(DATASET CONTENT begins)
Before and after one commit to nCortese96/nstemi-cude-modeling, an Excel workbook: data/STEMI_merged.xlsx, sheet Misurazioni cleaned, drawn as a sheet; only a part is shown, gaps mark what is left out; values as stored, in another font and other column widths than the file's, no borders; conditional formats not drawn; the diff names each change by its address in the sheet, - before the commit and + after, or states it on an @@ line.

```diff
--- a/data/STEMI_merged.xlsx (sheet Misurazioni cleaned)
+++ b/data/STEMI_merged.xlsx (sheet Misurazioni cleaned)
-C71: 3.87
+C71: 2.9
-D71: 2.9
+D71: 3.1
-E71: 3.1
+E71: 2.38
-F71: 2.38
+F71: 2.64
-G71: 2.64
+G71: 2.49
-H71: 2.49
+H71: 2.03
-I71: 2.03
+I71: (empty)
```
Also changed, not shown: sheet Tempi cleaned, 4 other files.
(DATASET CONTENT ends)
(DATASET CONTENT begins)
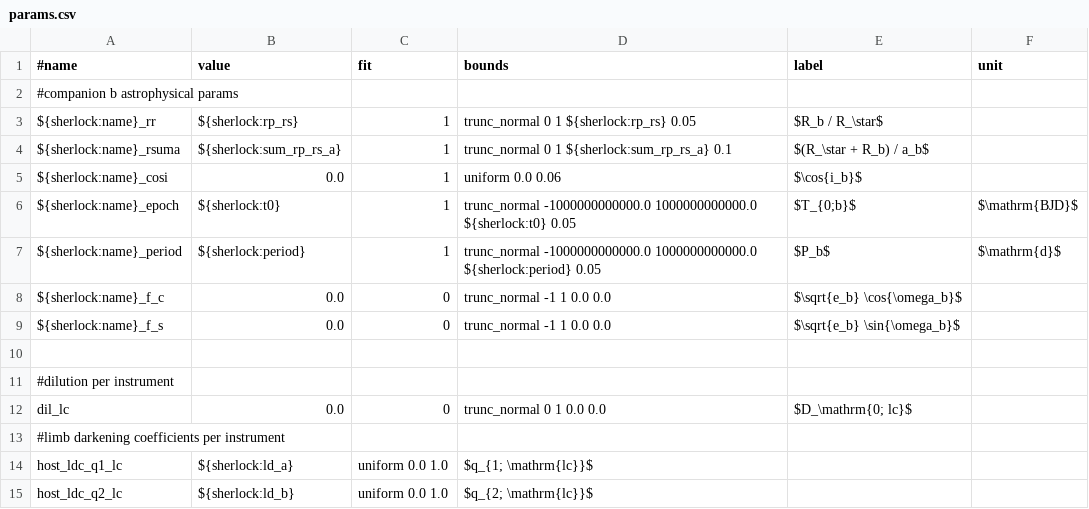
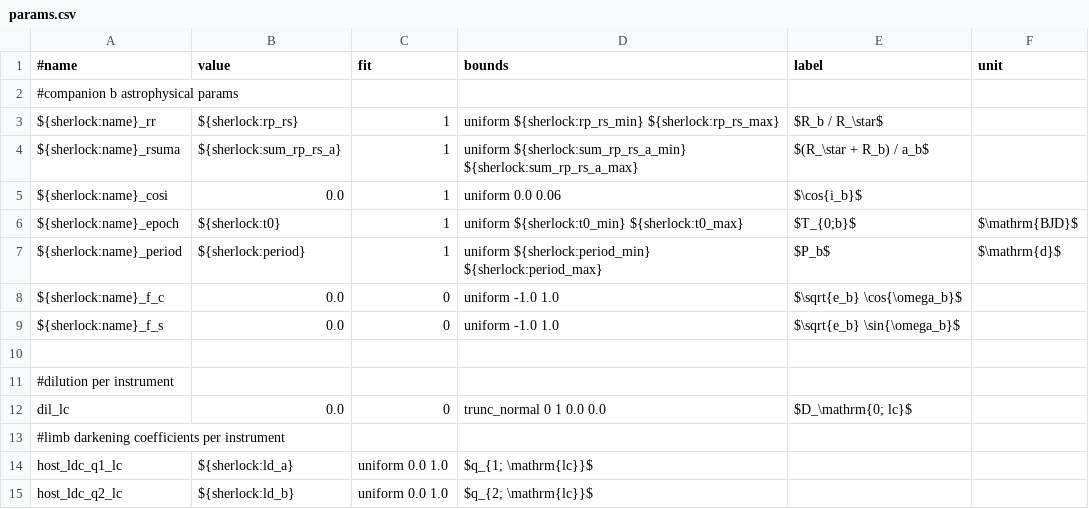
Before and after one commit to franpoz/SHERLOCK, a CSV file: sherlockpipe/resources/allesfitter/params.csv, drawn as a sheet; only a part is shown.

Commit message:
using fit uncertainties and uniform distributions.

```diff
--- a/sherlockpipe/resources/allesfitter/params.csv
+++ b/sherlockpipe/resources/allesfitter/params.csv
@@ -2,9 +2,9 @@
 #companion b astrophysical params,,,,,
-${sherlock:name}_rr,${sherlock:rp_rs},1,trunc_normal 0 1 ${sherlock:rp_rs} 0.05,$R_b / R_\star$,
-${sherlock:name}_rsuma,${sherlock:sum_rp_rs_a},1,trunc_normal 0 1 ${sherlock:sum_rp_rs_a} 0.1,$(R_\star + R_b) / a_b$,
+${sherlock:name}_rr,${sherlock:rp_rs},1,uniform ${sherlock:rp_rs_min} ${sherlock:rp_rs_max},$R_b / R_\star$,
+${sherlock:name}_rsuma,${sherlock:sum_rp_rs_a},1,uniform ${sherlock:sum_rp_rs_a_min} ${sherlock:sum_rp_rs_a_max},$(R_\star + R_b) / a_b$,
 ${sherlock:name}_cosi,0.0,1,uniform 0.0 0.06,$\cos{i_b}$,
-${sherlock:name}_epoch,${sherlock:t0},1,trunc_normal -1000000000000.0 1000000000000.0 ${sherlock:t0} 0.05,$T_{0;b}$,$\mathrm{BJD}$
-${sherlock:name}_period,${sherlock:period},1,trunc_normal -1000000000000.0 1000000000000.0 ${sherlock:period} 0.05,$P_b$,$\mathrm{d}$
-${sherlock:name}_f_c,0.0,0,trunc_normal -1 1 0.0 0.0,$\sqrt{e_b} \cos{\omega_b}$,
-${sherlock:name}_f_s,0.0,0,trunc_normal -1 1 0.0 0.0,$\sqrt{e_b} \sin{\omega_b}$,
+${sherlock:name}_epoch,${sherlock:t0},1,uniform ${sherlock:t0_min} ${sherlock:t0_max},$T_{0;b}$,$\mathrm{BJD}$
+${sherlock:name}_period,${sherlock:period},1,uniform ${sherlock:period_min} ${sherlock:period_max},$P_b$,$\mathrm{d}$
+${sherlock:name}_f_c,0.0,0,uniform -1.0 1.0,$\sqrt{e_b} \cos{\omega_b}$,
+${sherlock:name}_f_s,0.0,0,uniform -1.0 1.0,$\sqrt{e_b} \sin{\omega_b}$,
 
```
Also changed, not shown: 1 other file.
(DATASET CONTENT ends)
(DATASET CONTENT begins)
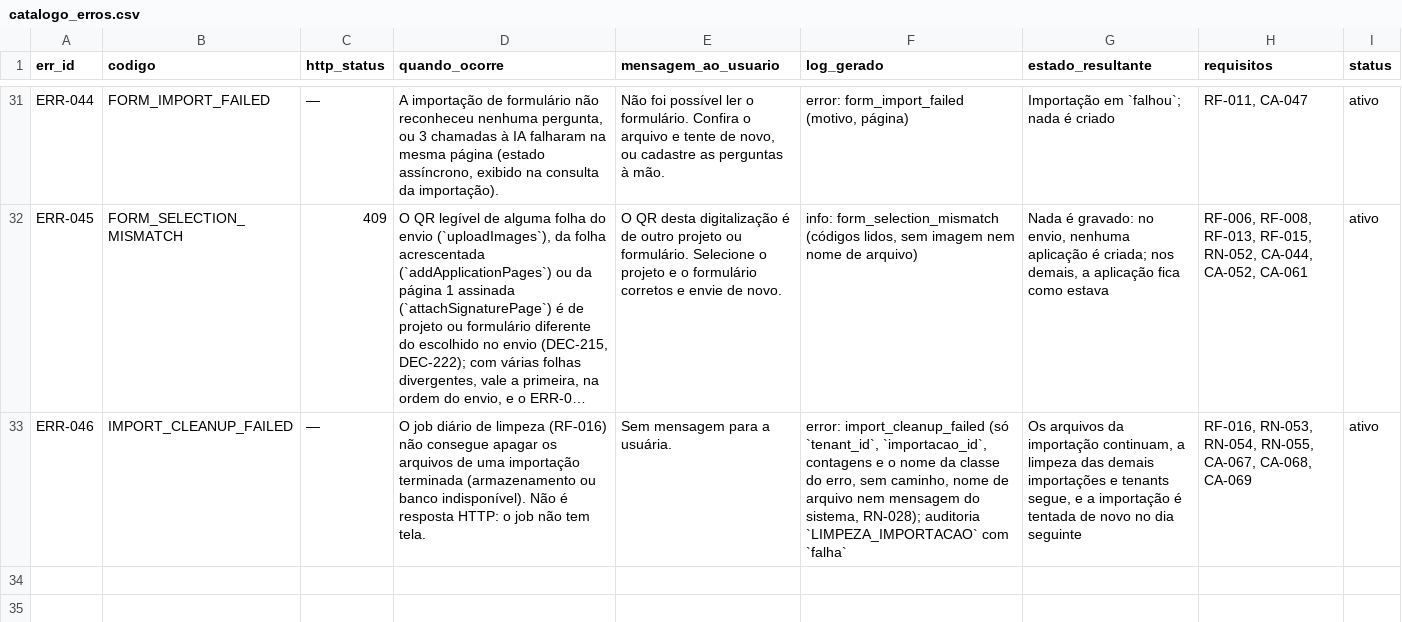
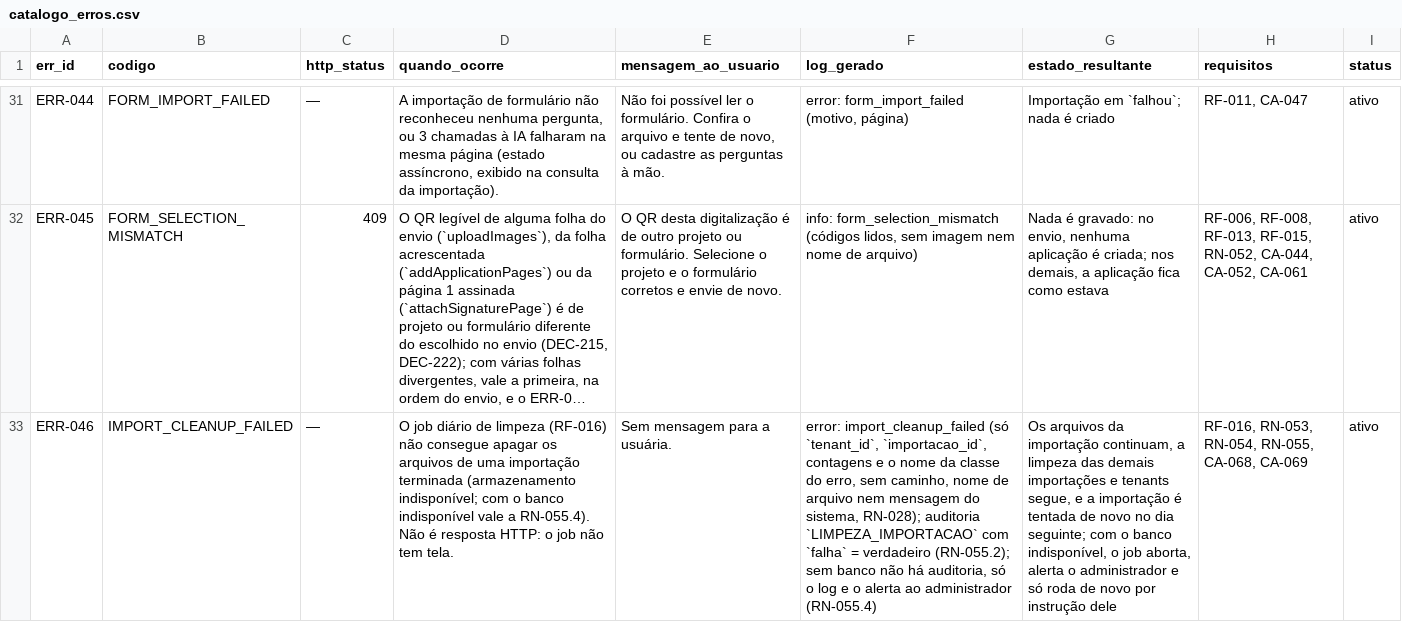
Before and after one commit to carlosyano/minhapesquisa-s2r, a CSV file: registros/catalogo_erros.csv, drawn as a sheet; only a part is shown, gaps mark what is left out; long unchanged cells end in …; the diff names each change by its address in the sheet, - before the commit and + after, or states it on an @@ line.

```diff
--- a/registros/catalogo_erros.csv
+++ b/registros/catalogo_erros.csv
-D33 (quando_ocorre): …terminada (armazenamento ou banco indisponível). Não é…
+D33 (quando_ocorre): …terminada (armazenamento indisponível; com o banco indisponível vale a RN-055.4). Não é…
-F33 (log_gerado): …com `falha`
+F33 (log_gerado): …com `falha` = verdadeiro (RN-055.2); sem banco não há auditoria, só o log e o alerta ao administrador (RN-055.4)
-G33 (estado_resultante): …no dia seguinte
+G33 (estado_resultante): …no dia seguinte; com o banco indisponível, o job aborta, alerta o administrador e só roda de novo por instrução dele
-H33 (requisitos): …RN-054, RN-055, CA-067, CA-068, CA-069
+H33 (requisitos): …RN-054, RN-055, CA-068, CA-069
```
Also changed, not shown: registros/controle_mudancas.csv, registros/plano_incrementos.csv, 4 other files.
(DATASET CONTENT ends)
**ASSIGNMENT**
Every line that contains "params" should be copied out of the data.

**RESPONSE TO THIS TASK**
Before and after one commit to franpoz/SHERLOCK, a CSV file: sherlockpipe/resources/allesfitter/params.csv, drawn as a sheet; only a part is shown.
--- a/sherlockpipe/resources/allesfitter/params.csv
+++ b/sherlockpipe/resources/allesfitter/params.csv
 #companion b astrophysical params,,,,,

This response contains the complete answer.